Button-pushing stand-up comedian turns to video after local clubs turn him away.
It’s a good thing Rob Mailloux is making the move onto DVD, because he may be running out of places around town where he can perform. The local stand-up says he’s persona non grata at Absolute Comedy these days and that things have soured between him and Yuk Yuk’s.
The way Mailloux tells it, Absolute Comedy has a rule against rape or abortion jokes ever since one of his button-pushing bits drew some nasty comment cards (and actual hisses!) from the crowd. And Mailloux has a lot of material about abortion and/or adoption, having been passed to a family in Windsor after narrowly “dodging the vacuum” as a fetus. He assumes his bio-mom flipped a coin on whether to “sell” or abort him. (Someone should put him and Bobby Mair, another second-hand son on the local scene, on a bill for Planned Parenthood.)
“I think, obviously, being adopted shaped whatever I find funny,” says Mailloux, on the phone from somewhere on the road in Michigan. “It got me morbid and let me find humour in things I shouldn’t necessarily.”
Mailloux says his “morbid” tastes got him booted from Absolute, though owner Jason Laurans insists there’s no rule against any sort of gag at his clubs and that Mailloux is not among the very short list of people who have been banned.
As for Yuk Yuk’s? Mailloux is on the roster at the comedy super-club but has a habit of playing other rooms without the say-so of boss Mark Breslin. Mailloux also claims he lost points when, earlier this year, he worked with Maria Bamford following her outburst (“Dictatorship!”) on CBC Radio against the comedy chain.
“I haven’t worked a weekend [at Yuk's] since,” he says with a laugh, “but there’s no point in quitting because I can’t work Absolute. So I have to go my own way.”
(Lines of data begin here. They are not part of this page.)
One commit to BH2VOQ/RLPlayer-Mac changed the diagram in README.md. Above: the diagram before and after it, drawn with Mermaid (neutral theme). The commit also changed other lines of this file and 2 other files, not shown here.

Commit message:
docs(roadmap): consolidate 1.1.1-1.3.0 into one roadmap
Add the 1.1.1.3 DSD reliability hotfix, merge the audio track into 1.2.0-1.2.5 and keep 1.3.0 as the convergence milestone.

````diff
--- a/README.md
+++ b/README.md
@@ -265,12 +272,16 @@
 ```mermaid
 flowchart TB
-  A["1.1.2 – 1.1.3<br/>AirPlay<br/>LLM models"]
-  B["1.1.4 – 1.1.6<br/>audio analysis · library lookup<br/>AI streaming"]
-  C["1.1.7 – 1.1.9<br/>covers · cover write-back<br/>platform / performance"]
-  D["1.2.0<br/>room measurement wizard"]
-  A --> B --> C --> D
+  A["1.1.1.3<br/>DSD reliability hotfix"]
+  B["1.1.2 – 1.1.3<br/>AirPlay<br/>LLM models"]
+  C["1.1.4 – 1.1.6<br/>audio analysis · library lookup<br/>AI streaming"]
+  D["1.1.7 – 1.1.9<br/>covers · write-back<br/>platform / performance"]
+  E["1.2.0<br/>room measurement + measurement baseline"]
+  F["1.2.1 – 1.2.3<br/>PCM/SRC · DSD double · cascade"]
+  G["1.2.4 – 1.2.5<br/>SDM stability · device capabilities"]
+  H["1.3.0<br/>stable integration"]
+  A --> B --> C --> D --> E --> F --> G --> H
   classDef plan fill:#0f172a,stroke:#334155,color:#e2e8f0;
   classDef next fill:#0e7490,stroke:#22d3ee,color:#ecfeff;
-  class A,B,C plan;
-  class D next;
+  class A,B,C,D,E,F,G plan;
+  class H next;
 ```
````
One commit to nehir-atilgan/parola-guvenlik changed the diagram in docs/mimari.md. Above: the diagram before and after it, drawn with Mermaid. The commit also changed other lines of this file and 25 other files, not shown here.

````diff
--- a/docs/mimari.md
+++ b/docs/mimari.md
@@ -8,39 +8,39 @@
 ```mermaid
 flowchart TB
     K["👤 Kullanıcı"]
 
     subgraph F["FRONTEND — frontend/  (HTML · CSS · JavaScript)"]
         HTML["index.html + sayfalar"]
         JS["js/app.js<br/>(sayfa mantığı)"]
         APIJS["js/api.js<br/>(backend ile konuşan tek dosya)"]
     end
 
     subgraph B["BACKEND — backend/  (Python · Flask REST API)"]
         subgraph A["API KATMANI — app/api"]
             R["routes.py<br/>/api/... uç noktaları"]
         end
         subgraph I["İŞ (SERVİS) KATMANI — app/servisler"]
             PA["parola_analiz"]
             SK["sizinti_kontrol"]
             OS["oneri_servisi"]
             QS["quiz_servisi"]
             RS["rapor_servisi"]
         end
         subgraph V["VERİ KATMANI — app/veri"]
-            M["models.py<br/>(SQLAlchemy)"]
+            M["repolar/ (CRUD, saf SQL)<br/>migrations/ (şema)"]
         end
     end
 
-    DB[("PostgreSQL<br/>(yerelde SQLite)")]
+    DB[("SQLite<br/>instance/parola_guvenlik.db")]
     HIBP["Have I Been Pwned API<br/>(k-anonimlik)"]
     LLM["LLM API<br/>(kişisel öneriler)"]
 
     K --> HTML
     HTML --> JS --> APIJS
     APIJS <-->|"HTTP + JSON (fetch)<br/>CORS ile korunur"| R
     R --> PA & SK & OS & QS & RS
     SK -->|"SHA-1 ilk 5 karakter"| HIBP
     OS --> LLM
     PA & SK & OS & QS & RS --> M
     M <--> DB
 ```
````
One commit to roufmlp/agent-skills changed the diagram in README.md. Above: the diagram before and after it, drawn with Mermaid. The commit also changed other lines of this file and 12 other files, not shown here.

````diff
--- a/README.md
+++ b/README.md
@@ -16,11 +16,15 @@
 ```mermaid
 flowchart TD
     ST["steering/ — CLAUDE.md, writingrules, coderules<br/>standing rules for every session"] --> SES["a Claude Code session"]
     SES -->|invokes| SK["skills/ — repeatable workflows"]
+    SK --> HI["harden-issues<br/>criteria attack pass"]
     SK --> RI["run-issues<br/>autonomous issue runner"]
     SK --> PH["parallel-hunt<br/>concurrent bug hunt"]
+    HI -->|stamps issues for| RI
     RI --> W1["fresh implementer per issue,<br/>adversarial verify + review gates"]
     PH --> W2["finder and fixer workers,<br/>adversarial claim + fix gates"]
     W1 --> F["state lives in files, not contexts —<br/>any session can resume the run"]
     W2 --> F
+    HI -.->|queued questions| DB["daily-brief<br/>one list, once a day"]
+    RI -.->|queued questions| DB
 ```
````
Hence, he’s turning to self-distributed video. Mailloux will record his first DVD, aptly titled My Mother Would Be Proud, this Sunday (June 12), 7:30 p.m. at The Drake Hotel (1150 Queen St. W., #WQW). Admission is $10.